This first method affects both HTML and PDF output. However, if you’re using an older toolkit version, if modifying your DITA source files isn’t an option, or if you only want to change the scale in PDFs (but not in HTML), you may be better off changing the metadata of the image files instead.

Adjusting Image Resolution

If you’re using RenderX XEP to produce PDFs, setting the image resolution to 120 dpi will often do the trick. The XEP User Guide includes this useful bit of wisdom:

Bitmap graphic[s] that have no built-in resolution or dimension data, default to a resolution of 120 dpi (5 dots of a 600-dpi printer) as prescribed by the CSS2 Spec.

So that’s what we need to know: XEP assumes a resolution of 120 dpi.

As the User Guide explains:

This is always the case for GIF images, but may also occur with other image types. The XSL Recommendation suggests using 0.28 mm as a pixel size in such cases, which corresponds to 90 dpi resolution. A smaller pixel size gives better print results because the proportion between pixel size and page width is similar to that of a computer screen. With lower resolutions, often the large GIF/JPEG images fit onto a screen but not into the printable area on the page.

You can use your favorite pixel graphics program to change the image resolution to 120 dpi. You don’t want to resample the image, only change the dpi setting (or “pixel density”) in the image metadata.

This is easy to do by hand for a single image, but it quickly gets tedious for large numbers of files.

Processing with ImageMagick

As the name suggests, the ImageMagick software suite provides a powerful arsenal of tools and wizardry that can be used to perform any number of tricks on individual images, or entire directories.

If you’re running Mac OS X, you can use MacPorts to install ImageMagick:

sudo port install ImageMagick  

The versatile mogrify command included with ImageMagick can be used to edit images in place, overwriting the original files. The units and density options will do just what we need:

mogrify -units PixelsPerInch -density 120 test.png  

This sets the pixel density of test.png to 120 dpi. To process all PNG files in a folder, use:

mogrify -units PixelsPerInch -density 120 *.png  

These commands can be adjusted to process all image types in a folder at once, or chain other effects (such as drop shadows) into a single command.

Creating a Mac OS X Service with Automator

If you’re a little leery of the command line and prefer something a bit more user-friendly, you can use Automator to create a system-wide service.
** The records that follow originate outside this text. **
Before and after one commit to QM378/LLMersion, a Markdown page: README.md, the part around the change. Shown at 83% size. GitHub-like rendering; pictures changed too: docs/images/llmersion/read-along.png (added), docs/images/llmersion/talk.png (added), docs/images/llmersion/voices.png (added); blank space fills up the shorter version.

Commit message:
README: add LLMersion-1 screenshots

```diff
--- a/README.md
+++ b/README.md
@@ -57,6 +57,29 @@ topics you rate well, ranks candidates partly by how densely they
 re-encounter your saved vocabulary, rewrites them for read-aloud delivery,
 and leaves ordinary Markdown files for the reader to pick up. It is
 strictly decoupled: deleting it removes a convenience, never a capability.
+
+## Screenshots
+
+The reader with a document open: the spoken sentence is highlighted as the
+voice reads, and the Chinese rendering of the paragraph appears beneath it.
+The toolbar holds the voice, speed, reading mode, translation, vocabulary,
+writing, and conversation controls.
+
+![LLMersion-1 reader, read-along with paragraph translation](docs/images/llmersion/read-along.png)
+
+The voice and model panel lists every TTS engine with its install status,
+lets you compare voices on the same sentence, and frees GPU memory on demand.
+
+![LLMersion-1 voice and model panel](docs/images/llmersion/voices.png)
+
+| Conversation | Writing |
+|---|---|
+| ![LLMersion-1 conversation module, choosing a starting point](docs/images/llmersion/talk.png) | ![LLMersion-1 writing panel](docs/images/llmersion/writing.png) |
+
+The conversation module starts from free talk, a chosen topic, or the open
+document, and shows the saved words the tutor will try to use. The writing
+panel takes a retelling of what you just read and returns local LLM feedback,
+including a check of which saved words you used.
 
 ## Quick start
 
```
Then changing the resolution for a selection of files is as easy as selecting a command from the Services menu.

To create the service with Mac OS 10.6 Snow Leopard:

  1. Open /Applications/Automator.app, select the Service template and click Choose.
  2. At the top of the workflow area on the right side of the window, change the first list option to image files.
  3. From the Automator library, add the Run Shell Script action. Leave the Shell set to /bin/bash, set Pass input to as arguments, and replace echo in the default script with /opt/local/bin/mogrify -units PixelsPerInch -density 120.
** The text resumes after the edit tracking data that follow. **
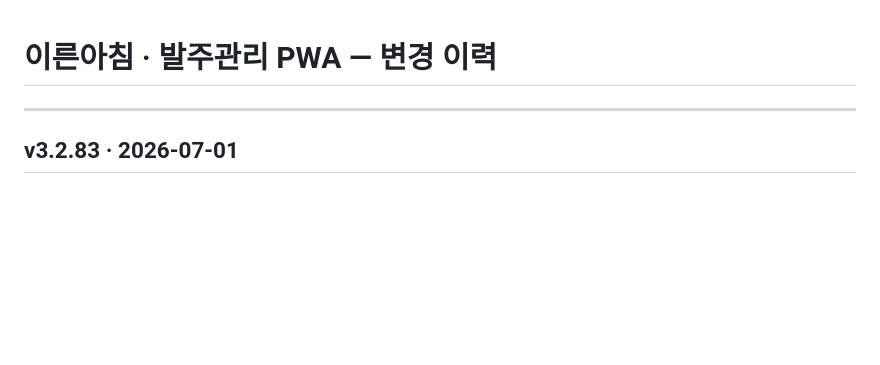
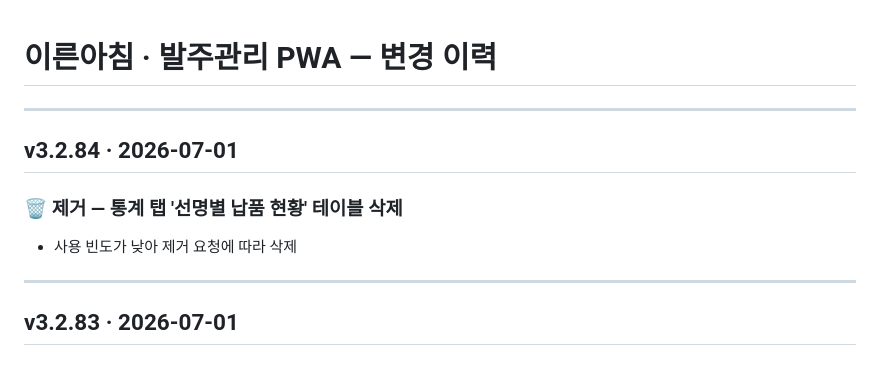
Before and after one commit to pws72580491-creator/Baljoo, a Markdown page: CHANGELOG.md, the part around the change. Drawn GitHub-style; blank space fills up the shorter version.

```diff
--- a/CHANGELOG.md
+++ b/CHANGELOG.md
@@ -1,4 +1,12 @@
 # 이른아침 · 발주관리 PWA — 변경 이력
+
+---
+
+## v3.2.84 · 2026-07-01
+
+### 🗑️ 제거 — 통계 탭 '선명별 납품 현황' 테이블 삭제
+
+- 사용 빈도가 낮아 제거 요청에 따라 삭제
 
 ---
 
```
When you’re done, the Automator dialog should look like this:

ImageMagick workflow service.png

Save the workflow as a service, and you can run it on files & folders in the Finder by Control-clicking and choosing your new command from the Services submenu in the shortcut menu.
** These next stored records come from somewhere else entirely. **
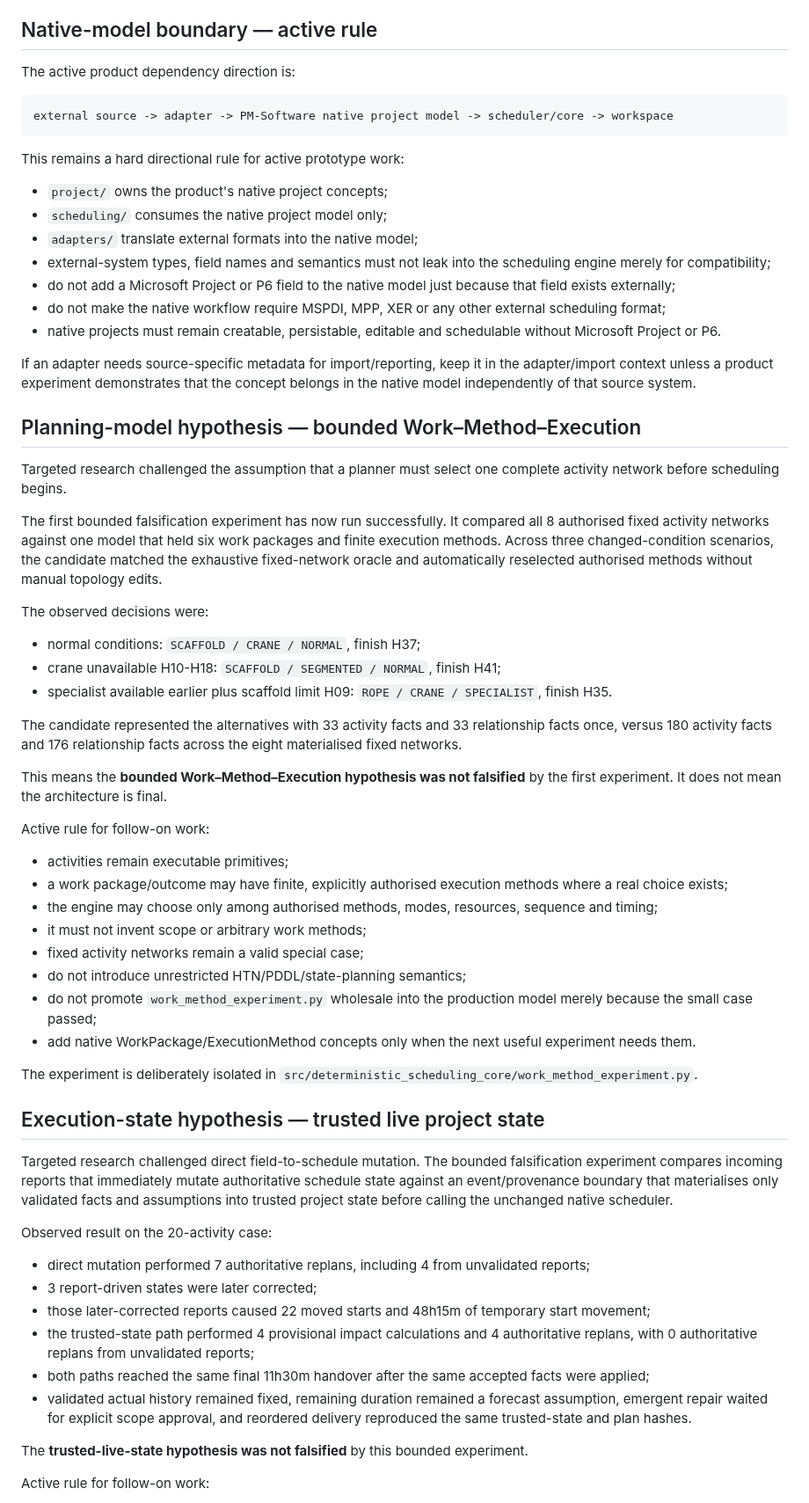
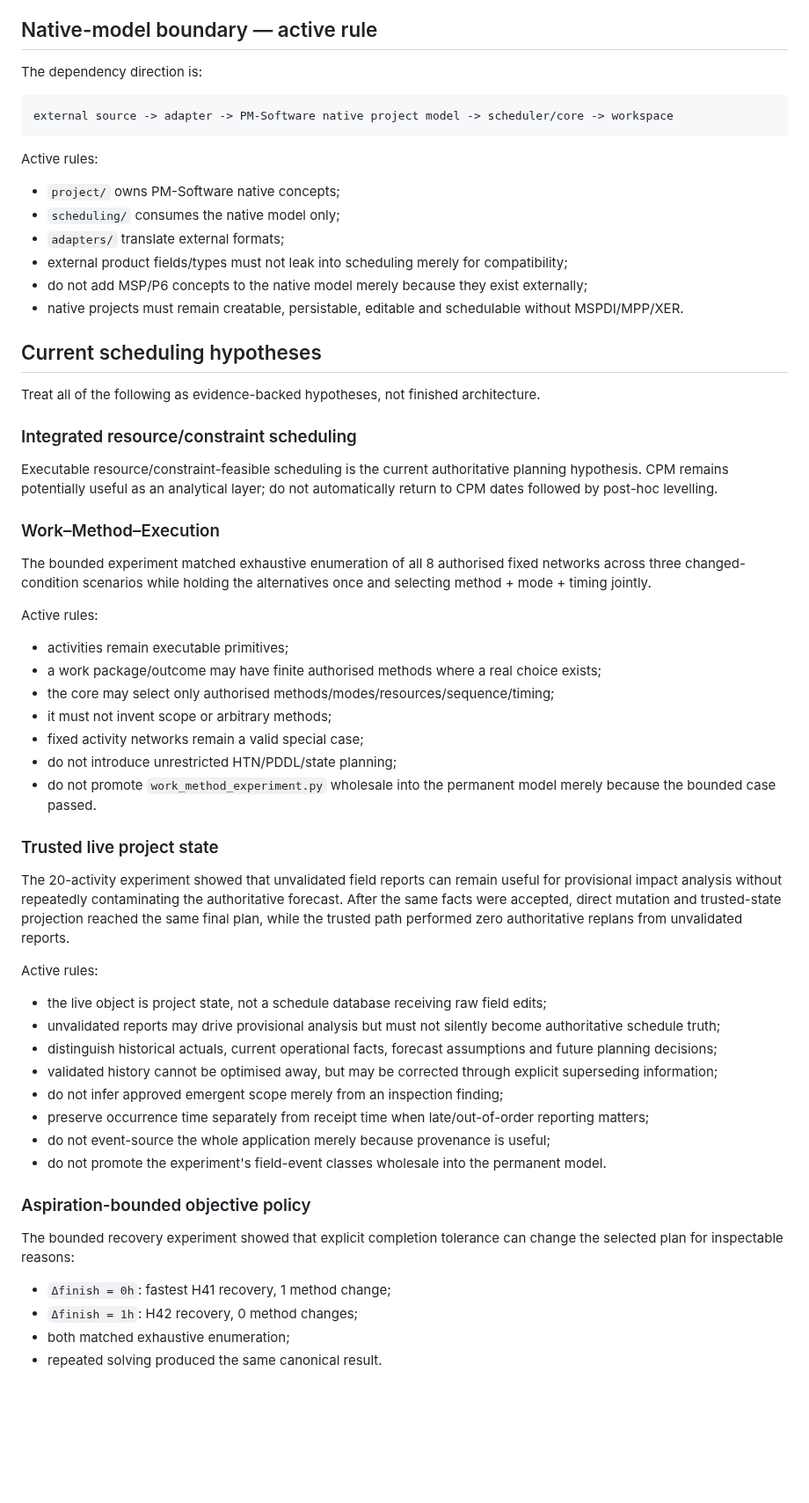
Before and after one commit to dezrobbo1/PM-Software, a Markdown page: AGENTS.md, the part around one of its changes. Shown at 88% size. Drawn GitHub-style; blank space fills up the shorter version.

````diff
--- a/AGENTS.md
+++ b/AGENTS.md
@@ -64,67 +50,64 @@ The current scheduling hypothesis is also not settled architecture. Treat integr
 
 ## Native-model boundary — active rule
 
-The active product dependency direction is:
+The dependency direction is:
 
 ```text
 external source -> adapter -> PM-Software native project model -> scheduler/core -> workspace
 ```
 
-This remains a hard directional rule for active prototype work:
+Active rules:
 
-- `project/` owns the product's native project concepts;
-- `scheduling/` consumes the native project model only;
-- `adapters/` translate external formats into the native model;
-- external-system types, field names and semantics must not leak into the scheduling engine merely for compatibility;
-- do not add a Microsoft Project or P6 field to the native model just because that field exists externally;
-- do not make the native workflow require MSPDI, MPP, XER or any other external scheduling format;
-- native projects must remain creatable, persistable, editable and schedulable without Microsoft Project or P6.
+- `project/` owns PM-Software native concepts;
+- `scheduling/` consumes the native model only;
+- `adapters/` translate external formats;
+- external product fields/types must not leak into scheduling merely for compatibility;
+- do not add MSP/P6 concepts to the native model merely because they exist externally;
+- native projects must remain creatable, persistable, editable and schedulable without MSPDI/MPP/XER.
 
-If an adapter needs source-specific metadata for import/reporting, keep it in the adapter/import context unless a product experiment demonstrates that the concept belongs in the native model independently of that source system.
+## Current scheduling hypotheses
 
-## Planning-model hypothesis — bounded Work–Method–Execution
+Treat all of the following as evidence-backed hypotheses, not finished architecture.
 
-Targeted research challenged the assumption that a planner must select one complete activity network before scheduling begins.
+### Integrated resource/constraint scheduling
 
-The first bounded falsification experiment has now run successfully. It compared all 8 authorised fixed activity networks against one model that held six work packages and finite execution methods. Across three changed-condition scenarios, the candidate matched the exhaustive fixed-network oracle and automatically reselected authorised methods without manual topology edits.
+Executable resource/constraint-feasible scheduling is the current authoritative planning hypothesis. CPM remains potentially useful as an analytical layer; do not automatically return to CPM dates followed by post-hoc levelling.
 
-The observed decisions were:
+### Work–Method–Execution
 
-- normal conditions: `SCAFFOLD / CRANE / NORMAL`, finish H37;
-- crane unavailable H10-H18: `SCAFFOLD / SEGMENTED / NORMAL`, finish H41;
-- specialist available earlier plus scaffold limit H09: `ROPE / CRANE / SPECIALIST`, finish H35.
+The bounded experiment matched exhaustive enumeration of all 8 authorised fixed networks across three changed-condition scenarios while holding the alternatives once and selecting method + mode + timing jointly.
 
-The candidate represented the alternatives with 33 activity facts and 33 relationship facts once, versus 180 activity facts and 176 relationship facts across the eight materialised fixed networks.
-
-This means the **bounded Work–Method–Execution hypothesis was not falsified** by the first experiment. It does not mean the architecture is final.
-
-Active rule for follow-on work:
+Active rules:
 
 - activities remain executable primitives;
-- a work package/outcome may have finite, explicitly authorised execution methods where a real choice exists;
-- the engine may choose only among authorised methods, modes, resources, sequence and timing;
-- it must not invent scope or arbitrary work methods;
+- a work package/outcome may have finite authorised methods where a real choice exists;
+- the core may select only authorised methods/modes/resources/sequence/timing;
+- it must not invent scope or arbitrary methods;
 - fixed activity networks remain a valid special case;
-- do not introduce unrestricted HTN/PDDL/state-planning semantics;
-- do not promote `work_method_experiment.py` wholesale into the production model merely because the small case passed;
-- add native WorkPackage/ExecutionMethod concepts only when the next useful experiment needs them.
+- do not introduce unrestricted HTN/PDDL/state planning;
+- do not promote `work_method_experiment.py` wholesale into the permanent model merely because the bounded case passed.
 
-The experiment is deliberately isolated in `src/deterministic_scheduling_core/work_method_experiment.py`.
+### Trusted live project state
 
-## Execution-state hypothesis — trusted live project state
+The 20-activity experiment showed that unvalidated field reports can remain useful for provisional impact analysis without repeatedly contaminating the authoritative forecast. After the same facts were accepted, direct mutation and trusted-state projection reached the same final plan, while the trusted path performed zero authoritative replans from unvalidated reports.
 
-Targeted research challenged direct field-to-schedule mutation. The bounded falsification experiment compares incoming reports that immediately mutate authoritative schedule state against an event/provenance boundary that materialises only validated facts and assumptions into trusted project state before calling the unchanged native scheduler.
+Active rules:
 
-Observed result on the 20-activity case:
+- the live object is project state, not a schedule database receiving raw field edits;
+- unvalidated reports may drive provisional analysis but must not silently become authoritative schedule truth;
+- distinguish historical actuals, current operational facts, forecast assumptions and future planning decisions;
+- validated history cannot be optimised away, but may be corrected through explicit superseding information;
+- do not infer approved emergent scope merely from an inspection finding;
+- preserve occurrence time separately from receipt time when late/out-of-order reporting matters;
+- do not event-source the whole application merely because provenance is useful;
+- do not promote the experiment's field-event classes wholesale into the permanent model.
 
-- direct mutation performed 7 authoritative replans, including 4 from unvalidated reports;
-- 3 report-driven states were later corrected;
-- those later-corrected reports caused 22 moved starts and 48h15m of temporary start movement;
-- the trusted-state path performed 4 provisional impact calculations and 4 authoritative replans, with 0 authoritative replans from unvalidated reports;
-- both paths reached the same final 11h30m handover after the same accepted facts were applied;
-- validated actual history remained fixed, remaining duration remained a forecast assumption, emergent repair waited for explicit scope approval, and reordered delivery reproduced the same trusted-state and plan hashes.
+### Aspiration-bounded objective policy
 
-The **trusted-live-state hypothesis was not falsified** by this bounded experiment.
+The bounded recovery experiment showed that explicit completion tolerance can change the selected plan for inspectable reasons:
 
-Active rule for follow-on work:
+- `Δfinish = 0h`: fastest H41 recovery, 1 method change;
+- `Δfinish = 1h`: H42 recovery, 0 method changes;
+- both matched exhaustive enumeration;
+- repeated solving produced the same canonical result.
 
````
Also changed, not shown: other parts of AGENTS.md (+86 -101 lines).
If you’d rather just download a copy of my service, you’ll find it here. Unpack the archive and copy the contents to ~/Library/Services.